Nursing homes have an obligation to create and implement personalized care plans for every patient at their facility. The care plan is not an optional activity, rather the plans are required by federal law. Recognizing the threat of falling– and fall-related injuries— the care plan must assess and address each patients fall propensities.
Particularly in nursing home fall cases, where a patient may fall for a variety of reasons– some due to poor care and some completely independent thereof, it is important to look at the specific incident and evaluate if the safeguards were properly implemented– or not.
As a nursing home lawyer, comparing the the safeguards implemented at the time of the fall vs. what was prescribed in the patient’s care plan is really a crucial step towards evaluating a potential claim against a facility. Further, as patient’s needs change, facilities need to re-asses their care plans to accommodate the patient’s needs.
This being said, an Ohio jury surely didn’t buy the assertions made by Heather Knoll Nursing and Rehabilitation Center that they provided all of the necessary safeguards to ensure the safety of Robin Volpe. Recently, the jury awarded Mrs. Volpe’s family more than $1 million in a wrongful death lawsuit stemming from fall-related incident at the facility.
Though the facility intends on appealing this verdict, I’m sure that this lawsuit is a real wake up call for the facility especially in terms of the way they implement fall prevention measures.
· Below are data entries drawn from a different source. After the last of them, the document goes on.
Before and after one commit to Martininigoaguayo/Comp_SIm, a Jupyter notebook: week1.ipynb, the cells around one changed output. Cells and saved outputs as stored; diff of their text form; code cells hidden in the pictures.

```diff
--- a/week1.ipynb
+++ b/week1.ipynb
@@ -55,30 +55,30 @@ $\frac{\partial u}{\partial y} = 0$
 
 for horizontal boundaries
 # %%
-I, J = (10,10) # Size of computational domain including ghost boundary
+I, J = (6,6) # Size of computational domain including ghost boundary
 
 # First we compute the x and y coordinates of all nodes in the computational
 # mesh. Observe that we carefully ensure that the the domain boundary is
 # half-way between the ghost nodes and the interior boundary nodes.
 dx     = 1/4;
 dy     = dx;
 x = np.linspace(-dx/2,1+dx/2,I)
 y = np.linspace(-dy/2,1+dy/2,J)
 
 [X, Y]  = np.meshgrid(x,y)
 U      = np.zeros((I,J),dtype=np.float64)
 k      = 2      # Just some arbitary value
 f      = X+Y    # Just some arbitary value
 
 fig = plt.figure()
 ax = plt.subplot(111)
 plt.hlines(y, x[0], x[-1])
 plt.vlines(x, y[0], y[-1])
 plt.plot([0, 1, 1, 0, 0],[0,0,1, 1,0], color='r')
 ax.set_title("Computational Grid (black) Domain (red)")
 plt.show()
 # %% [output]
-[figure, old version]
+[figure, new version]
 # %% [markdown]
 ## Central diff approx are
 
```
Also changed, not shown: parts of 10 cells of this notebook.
At the very least, I hope that this lawsuit and substantial verdict help improve the safety for other residents at the facility.